That’s the latest outlook of the International Monetary Fund, which predicts the world economy will expand 4.8 percent this year and 4.2 percent next year. That growth would far surpass last year’s 0.6 percent decline, the worst since World War II. The IMF’s forecast for worldwide growth this year is 0.2 percentage point more than its previous estimate in July.
The international lending agency predicts the U.S. economy will grow 2.6 percent this year, below its previous estimate of 3.3 percent, and 2.3 percent next year.
The agency said the global economy will require a balancing act. Countries with huge trade and budget deficits such as the United States will need to boost exports. Countries with big trade surpluses such as China must reduce their dependency on exports and boost domestic demand.

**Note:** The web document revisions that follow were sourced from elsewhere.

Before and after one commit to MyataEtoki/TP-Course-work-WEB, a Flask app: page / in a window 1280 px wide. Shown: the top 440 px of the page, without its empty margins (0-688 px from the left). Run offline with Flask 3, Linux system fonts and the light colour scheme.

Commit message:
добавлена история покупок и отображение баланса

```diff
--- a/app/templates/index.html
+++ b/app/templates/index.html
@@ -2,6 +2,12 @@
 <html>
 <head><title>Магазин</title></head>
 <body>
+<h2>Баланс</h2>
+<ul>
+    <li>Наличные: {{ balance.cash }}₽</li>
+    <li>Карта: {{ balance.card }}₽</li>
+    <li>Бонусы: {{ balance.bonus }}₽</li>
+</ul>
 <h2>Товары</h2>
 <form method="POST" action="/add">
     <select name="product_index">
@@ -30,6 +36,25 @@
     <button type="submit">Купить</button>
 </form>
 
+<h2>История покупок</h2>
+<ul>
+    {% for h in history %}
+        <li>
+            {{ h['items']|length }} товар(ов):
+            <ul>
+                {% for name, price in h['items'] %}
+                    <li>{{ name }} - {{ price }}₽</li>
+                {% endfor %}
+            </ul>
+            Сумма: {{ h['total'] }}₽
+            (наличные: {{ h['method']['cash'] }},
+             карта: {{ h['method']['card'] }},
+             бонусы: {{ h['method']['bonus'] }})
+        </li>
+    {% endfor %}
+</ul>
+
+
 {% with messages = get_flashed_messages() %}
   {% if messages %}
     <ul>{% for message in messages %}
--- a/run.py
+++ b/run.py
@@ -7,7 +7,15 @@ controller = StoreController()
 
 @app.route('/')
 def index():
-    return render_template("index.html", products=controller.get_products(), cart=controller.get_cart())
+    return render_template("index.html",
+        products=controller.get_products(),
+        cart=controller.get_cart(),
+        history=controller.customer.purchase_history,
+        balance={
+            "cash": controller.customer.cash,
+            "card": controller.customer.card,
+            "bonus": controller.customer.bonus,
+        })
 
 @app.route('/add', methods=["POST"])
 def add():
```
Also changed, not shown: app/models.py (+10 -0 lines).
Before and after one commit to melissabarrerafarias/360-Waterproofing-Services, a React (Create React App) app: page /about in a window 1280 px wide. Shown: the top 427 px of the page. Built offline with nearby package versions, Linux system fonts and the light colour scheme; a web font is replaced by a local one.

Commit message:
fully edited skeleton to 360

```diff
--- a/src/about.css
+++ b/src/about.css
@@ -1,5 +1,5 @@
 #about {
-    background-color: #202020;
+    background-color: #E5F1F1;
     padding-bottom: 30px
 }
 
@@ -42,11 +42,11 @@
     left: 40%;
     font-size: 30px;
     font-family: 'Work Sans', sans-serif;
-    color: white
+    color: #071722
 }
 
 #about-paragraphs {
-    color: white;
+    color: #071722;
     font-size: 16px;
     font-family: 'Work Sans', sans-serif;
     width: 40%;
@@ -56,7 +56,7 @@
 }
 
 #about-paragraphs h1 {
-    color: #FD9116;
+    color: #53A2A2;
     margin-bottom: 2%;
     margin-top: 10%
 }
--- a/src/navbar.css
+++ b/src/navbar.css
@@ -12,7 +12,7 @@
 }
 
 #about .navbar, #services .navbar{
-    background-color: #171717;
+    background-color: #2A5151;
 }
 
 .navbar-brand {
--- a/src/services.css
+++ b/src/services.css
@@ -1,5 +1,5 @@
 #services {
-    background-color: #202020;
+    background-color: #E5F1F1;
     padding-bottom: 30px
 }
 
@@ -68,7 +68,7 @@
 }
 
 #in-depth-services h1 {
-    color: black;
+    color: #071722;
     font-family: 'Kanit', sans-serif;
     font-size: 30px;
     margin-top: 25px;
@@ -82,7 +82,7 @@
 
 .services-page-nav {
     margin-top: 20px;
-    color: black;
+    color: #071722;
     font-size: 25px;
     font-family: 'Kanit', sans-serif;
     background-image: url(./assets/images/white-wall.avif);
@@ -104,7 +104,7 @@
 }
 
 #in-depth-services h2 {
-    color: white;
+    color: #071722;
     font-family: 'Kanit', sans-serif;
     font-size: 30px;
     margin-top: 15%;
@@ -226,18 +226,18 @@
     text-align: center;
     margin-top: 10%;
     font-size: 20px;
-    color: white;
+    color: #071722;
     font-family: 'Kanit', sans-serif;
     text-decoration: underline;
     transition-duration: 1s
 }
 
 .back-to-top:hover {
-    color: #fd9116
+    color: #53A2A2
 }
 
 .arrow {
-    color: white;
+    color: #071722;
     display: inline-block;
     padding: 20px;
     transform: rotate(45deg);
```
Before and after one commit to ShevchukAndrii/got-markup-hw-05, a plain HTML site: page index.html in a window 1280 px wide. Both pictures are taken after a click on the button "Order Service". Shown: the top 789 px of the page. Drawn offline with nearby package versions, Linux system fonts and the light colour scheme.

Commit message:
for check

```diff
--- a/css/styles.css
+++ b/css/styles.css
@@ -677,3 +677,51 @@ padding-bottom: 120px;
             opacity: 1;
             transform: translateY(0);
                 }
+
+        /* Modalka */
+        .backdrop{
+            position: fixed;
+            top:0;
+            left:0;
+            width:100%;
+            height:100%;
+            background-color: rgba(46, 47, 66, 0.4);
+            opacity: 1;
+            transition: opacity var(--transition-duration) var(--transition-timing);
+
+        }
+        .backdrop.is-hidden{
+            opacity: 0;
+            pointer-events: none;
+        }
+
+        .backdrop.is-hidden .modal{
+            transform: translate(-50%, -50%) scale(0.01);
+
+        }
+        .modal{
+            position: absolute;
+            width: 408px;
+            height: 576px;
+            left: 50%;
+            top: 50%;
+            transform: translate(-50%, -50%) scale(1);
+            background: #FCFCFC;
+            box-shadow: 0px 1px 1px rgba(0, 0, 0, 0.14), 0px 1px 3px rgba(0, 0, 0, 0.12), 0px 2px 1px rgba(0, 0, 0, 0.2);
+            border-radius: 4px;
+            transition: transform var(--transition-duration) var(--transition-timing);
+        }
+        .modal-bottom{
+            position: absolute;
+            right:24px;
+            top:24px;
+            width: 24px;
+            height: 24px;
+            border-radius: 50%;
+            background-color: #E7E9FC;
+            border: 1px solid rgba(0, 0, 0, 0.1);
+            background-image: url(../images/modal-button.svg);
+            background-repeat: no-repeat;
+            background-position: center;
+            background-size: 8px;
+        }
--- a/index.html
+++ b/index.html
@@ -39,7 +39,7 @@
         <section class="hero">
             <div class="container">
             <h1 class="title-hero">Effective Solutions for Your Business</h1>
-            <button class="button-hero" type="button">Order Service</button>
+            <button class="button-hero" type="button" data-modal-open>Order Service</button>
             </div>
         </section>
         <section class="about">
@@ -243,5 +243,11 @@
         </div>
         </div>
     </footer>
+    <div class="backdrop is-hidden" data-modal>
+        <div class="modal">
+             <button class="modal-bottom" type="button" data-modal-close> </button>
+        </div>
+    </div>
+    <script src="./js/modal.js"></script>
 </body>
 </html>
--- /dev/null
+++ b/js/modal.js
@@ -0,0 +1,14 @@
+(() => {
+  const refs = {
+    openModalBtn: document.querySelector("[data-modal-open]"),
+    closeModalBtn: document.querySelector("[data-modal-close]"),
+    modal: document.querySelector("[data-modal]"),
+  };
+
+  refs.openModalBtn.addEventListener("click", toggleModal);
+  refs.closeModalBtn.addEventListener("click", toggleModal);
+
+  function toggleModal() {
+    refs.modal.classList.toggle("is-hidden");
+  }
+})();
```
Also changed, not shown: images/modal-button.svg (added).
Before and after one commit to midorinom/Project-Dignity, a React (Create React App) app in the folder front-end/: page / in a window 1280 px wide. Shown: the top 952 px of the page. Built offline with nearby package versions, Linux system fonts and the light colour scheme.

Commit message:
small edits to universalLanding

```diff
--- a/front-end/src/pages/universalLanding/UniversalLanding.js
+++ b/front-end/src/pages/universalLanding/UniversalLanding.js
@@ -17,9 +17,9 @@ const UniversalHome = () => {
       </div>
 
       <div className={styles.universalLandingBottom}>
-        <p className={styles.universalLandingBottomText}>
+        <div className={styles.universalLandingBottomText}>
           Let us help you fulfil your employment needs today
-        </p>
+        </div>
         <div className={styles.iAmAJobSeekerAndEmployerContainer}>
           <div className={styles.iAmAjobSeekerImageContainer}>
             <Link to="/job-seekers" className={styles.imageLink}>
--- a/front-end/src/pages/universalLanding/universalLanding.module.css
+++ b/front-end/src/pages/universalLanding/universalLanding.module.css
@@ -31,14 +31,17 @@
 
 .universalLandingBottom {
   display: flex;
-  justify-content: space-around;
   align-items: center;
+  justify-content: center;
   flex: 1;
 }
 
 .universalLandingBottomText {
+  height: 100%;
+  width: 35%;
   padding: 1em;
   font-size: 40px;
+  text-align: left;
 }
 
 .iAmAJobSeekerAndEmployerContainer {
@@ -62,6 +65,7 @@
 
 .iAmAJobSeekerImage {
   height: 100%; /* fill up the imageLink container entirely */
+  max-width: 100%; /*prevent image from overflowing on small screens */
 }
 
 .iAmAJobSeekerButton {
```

Treasury Secretary Timothy F. Geithner on Wednesday stepped up pressure on China to make more progress in moving toward flexible exchange rates. Mr. Geithner said it is particularly important to see appreciation in countries where the currency is significantly undervalued.
Mr. Geithner did not mentioned China, but his speech at the Brookings Institution clearly was directed at the world’s second-largest economy.
The IMF prediction of 2.6 percent growth for the United States this year is historically weak coming after a recession. It marks a sharp reversal from the 2.6 percent decline in U.S. activity last year. That was the steepest drop since 1946. The U.S. forecast is down from a 3.3 percent projection the IMF made in July.
But the U.S. economy slowed sharply in late spring and summer this year as the European debt crisis shook the confidence of investors and businesses. The IMF’s forecast of 2.3 percent U.S. growth for 2011 is down from its 3 percent estimate in July.
Growth prospects are even weaker in Europe. The 16 nations that use the euro will see their economies average 1.7 percent growth this year and 1.5 percent next year, the IMF said. Still, both those forecasts are upgrades from July, following a debt crisis that began in Greece and threatened to widen throughout Europe.
Growth in Japan is projected to be 2.8 percent in 2010 and 1.5 percent in 2011. Its 2011 estimate was trimmed because Japan still is struggling to emerge from nearly two decades of anemic growth.
Combined, advanced economies such as the United States and Europe are forecast to grow 2.7 percent this year and 2.2 percent next year.
By contrast, emerging and developing economies such as those in China, Russia, Eastern Europe and Latin America are expected to expand 7.1 percent this year and 6.4 percent in 2011 — more than double the growth rates of the advanced economies.